**EXERCISE AIM**
Filter the records below, keeping only lines with the string "const".

(MATERIALS PROVIDED)

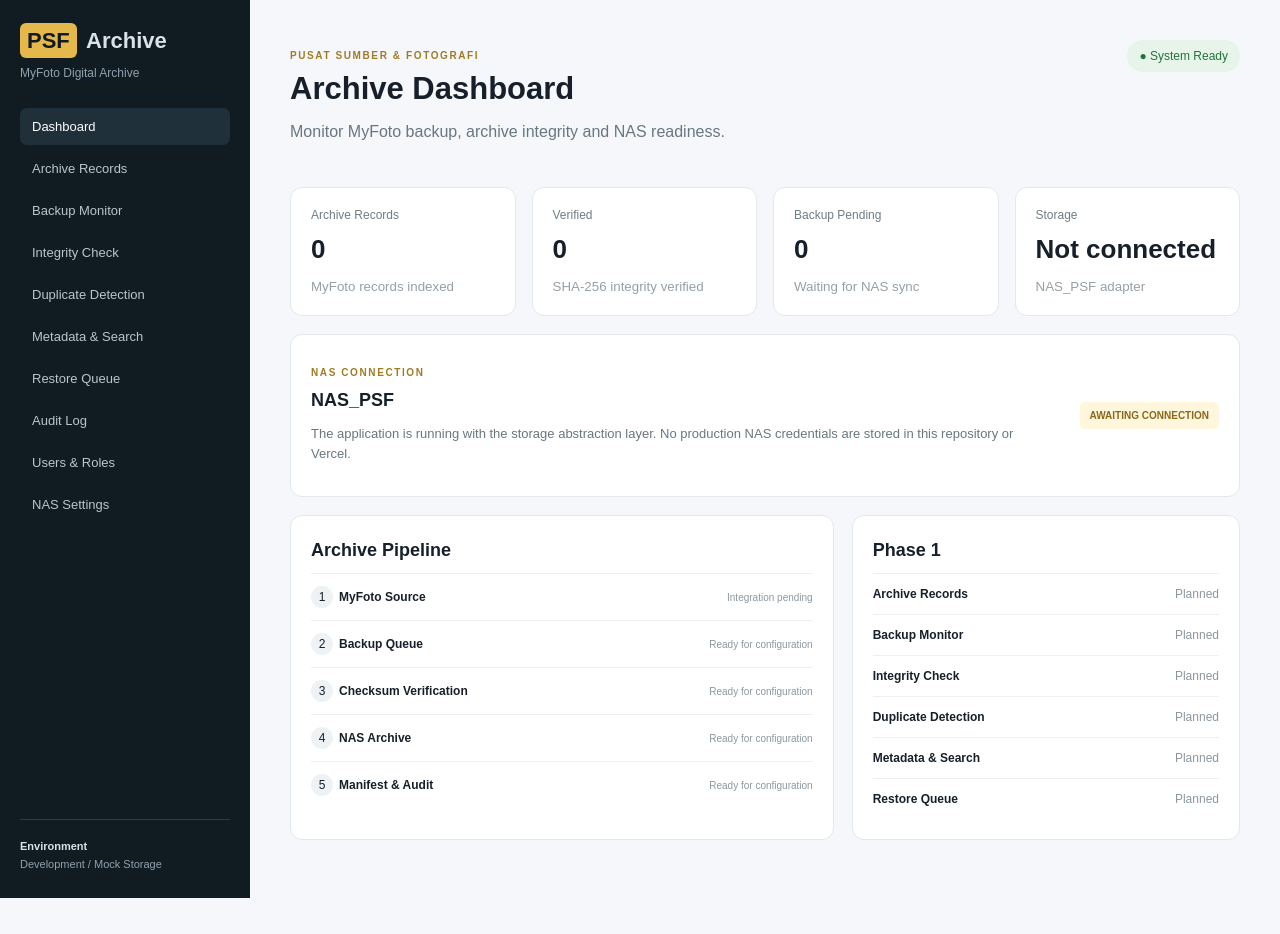
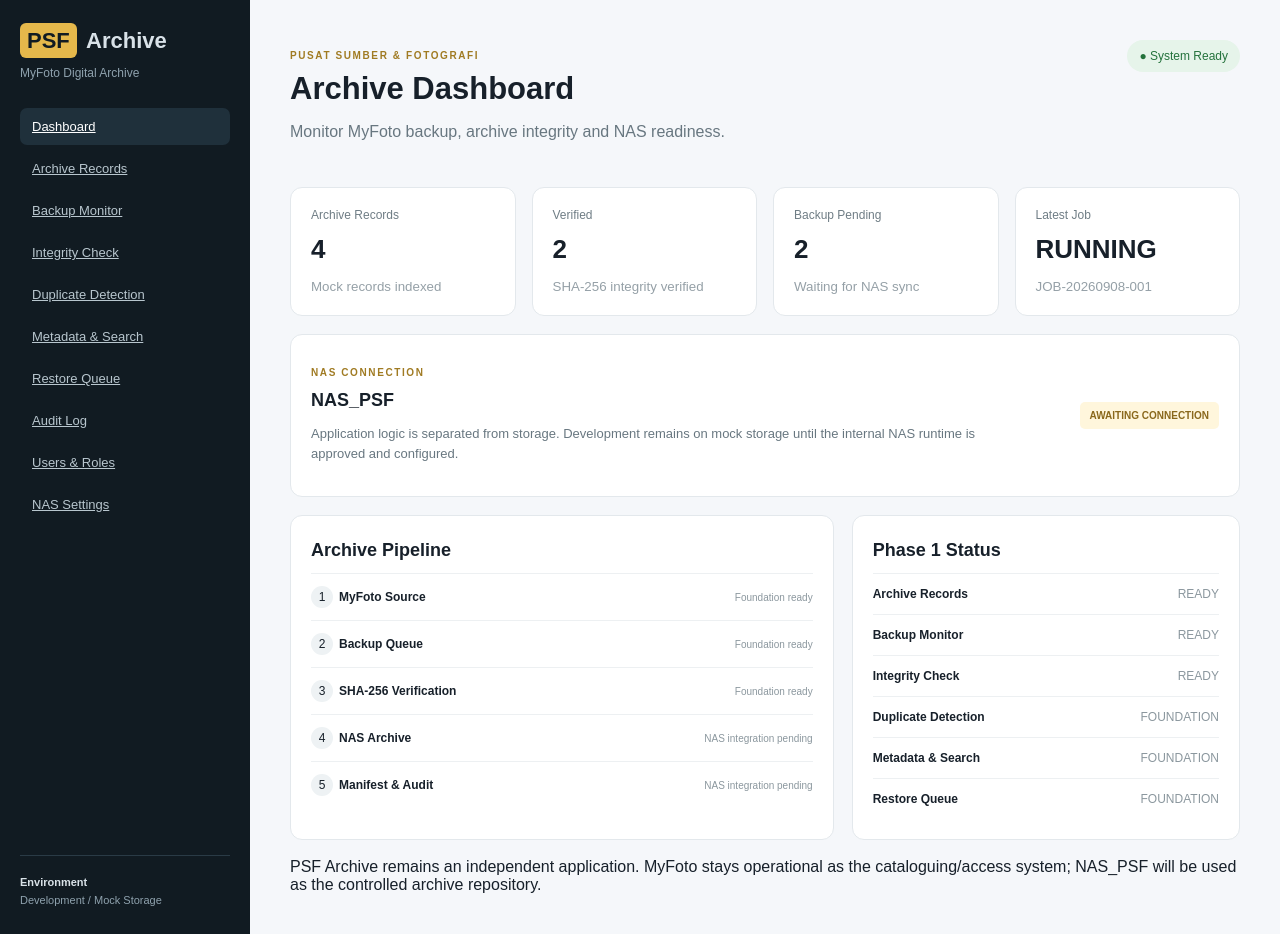
Before and after one commit to almunirah/psf-archive, a Next.js app: page / in a window 1280 px wide. Before the commit the page ends 898 px from the top, so only its background shows below. Built offline with nearby package versions, Linux system fonts and the light colour scheme.

Commit message:
feat: connect dashboard to Phase 1 modules

```diff
--- a/app/page.tsx
+++ b/app/page.tsx
@@ -1,33 +1,26 @@
-const stats = [
-  ['Archive Records', '0', 'MyFoto records indexed'],
-  ['Verified', '0', 'SHA-256 integrity verified'],
-  ['Backup Pending', '0', 'Waiting for NAS sync'],
-  ['Storage', 'Not connected', 'NAS_PSF adapter'],
-];
-
-const modules = [
-  'Archive Records', 'Backup Monitor', 'Integrity Check', 'Duplicate Detection',
-  'Metadata & Search', 'Restore Queue', 'Audit Log', 'Users & Roles', 'NAS Settings'
-];
+import { AppShell } from '@/components/AppShell';
+import { archiveRecords, backupJobs } from '@/lib/archive/mock-data';
 
 export default function Home() {
+  const verified = archiveRecords.filter((r) => r.backupStatus === 'VERIFIED').length;
+  const pending = archiveRecords.filter((r) => r.backupStatus === 'PENDING').length;
+  const latest = backupJobs[0];
+
   return (
-    <main>
-      <aside>
-        <div className="brand"><span>PSF</span> Archive</div>
-        <p className="caption">MyFoto Digital Archive</p>
-        <nav>
-          <a className="active">Dashboard</a>
-          {modules.map((module) => <a key={module}>{module}</a>)}
-        </nav>
-        <div className="environment"><b>Environment</b><span>Development / Mock Storage</span></div>
-      </aside>
-      <section className="content">
-        <header><div><p className="eyebrow">PUSAT SUMBER & FOTOGRAFI</p><h1>Archive Dashboard</h1><p>Monitor MyFoto backup, archive integrity and NAS readiness.</p></div><span className="status">● System Ready</span></header>
-        <div className="cards">{stats.map(([title,value,note]) => <article key={title}><p>{title}</p><strong>{value}</strong><small>{note}</small></article>)}</div>
-        <div className="panel"><div><p className="eyebrow">NAS CONNECTION</p><h2>NAS_PSF</h2><p>The application is running with the storage abstraction layer. No production NAS credentials are stored in this repository or Vercel.</p></div><span className="badge">AWAITING CONNECTION</span></div>
-        <div className="grid"><div className="panel column"><h2>Archive Pipeline</h2>{['MyFoto Source','Backup Queue','Checksum Verification','NAS Archive','Manifest & Audit'].map((x,i)=><div className="step" key={x}><span>{i+1}</span><b>{x}</b><em>{i===0?'Integration pending':'Ready for configuration'}</em></div>)}</div><div className="panel column"><h2>Phase 1</h2>{modules.slice(0,6).map(x=><div className="module" key={x}><b>{x}</b><span>Planned</span></div>)}</div></div>
-      </section>
-    </main>
+    <AppShell>
+      <header><div><p className="eyebrow">PUSAT SUMBER & FOTOGRAFI</p><h1>Archive Dashboard</h1><p>Monitor MyFoto backup, archive integrity and NAS readiness.</p></div><span className="status">● System Ready</span></header>
+      <div className="cards">
+        <article><p>Archive Records</p><strong>{archiveRecords.length}</strong><small>Mock records indexed</small></article>
+        <article><p>Verified</p><strong>{verified}</strong><small>SHA-256 integrity verified</small></article>
+        <article><p>Backup Pending</p><strong>{pending}</strong><small>Waiting for NAS sync</small></article>
+        <article><p>Latest Job</p><strong>{latest.status}</strong><small>{latest.id}</small></article>
+      </div>
+      <div className="panel"><div><p className="eyebrow">NAS CONNECTION</p><h2>NAS_PSF</h2><p>Application logic is separated from storage. Development remains on mock storage until the internal NAS runtime is approved and configured.</p></div><span className="badge">AWAITING CONNECTION</span></div>
+      <div className="grid">
+        <div className="panel column"><h2>Archive Pipeline</h2>{['MyFoto Source','Backup Queue','SHA-256 Verification','NAS Archive','Manifest & Audit'].map((x,i)=><div className="step" key={x}><span>{i+1}</span><b>{x}</b><em>{i<3?'Foundation ready':'NAS integration pending'}</em></div>)}</div>
+        <div className="panel column"><h2>Phase 1 Status</h2>{[['Archive Records','READY'],['Backup Monitor','READY'],['Integrity Check','READY'],['Duplicate Detection','FOUNDATION'],['Metadata & Search','FOUNDATION'],['Restore Queue','FOUNDATION']].map(([x,status])=><div className="module" key={x}><b>{x}</b><span>{status}</span></div>)}</div>
+      </div>
+      <div className="notice">PSF Archive remains an independent application. MyFoto stays operational as the cataloguing/access system; NAS_PSF will be used as the controlled archive repository.</div>
+    </AppShell>
   );
 }
```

(End MATERIALS PROVIDED)

**YOUR SOLUTION**
-const stats = [
-const modules = [
+  const verified = archiveRecords.filter((r) => r.backupStatus === 'VERIFIED').length;
+  const pending = archiveRecords.filter((r) => r.backupStatus === 'PENDING').length;
+  const latest = backupJobs[0];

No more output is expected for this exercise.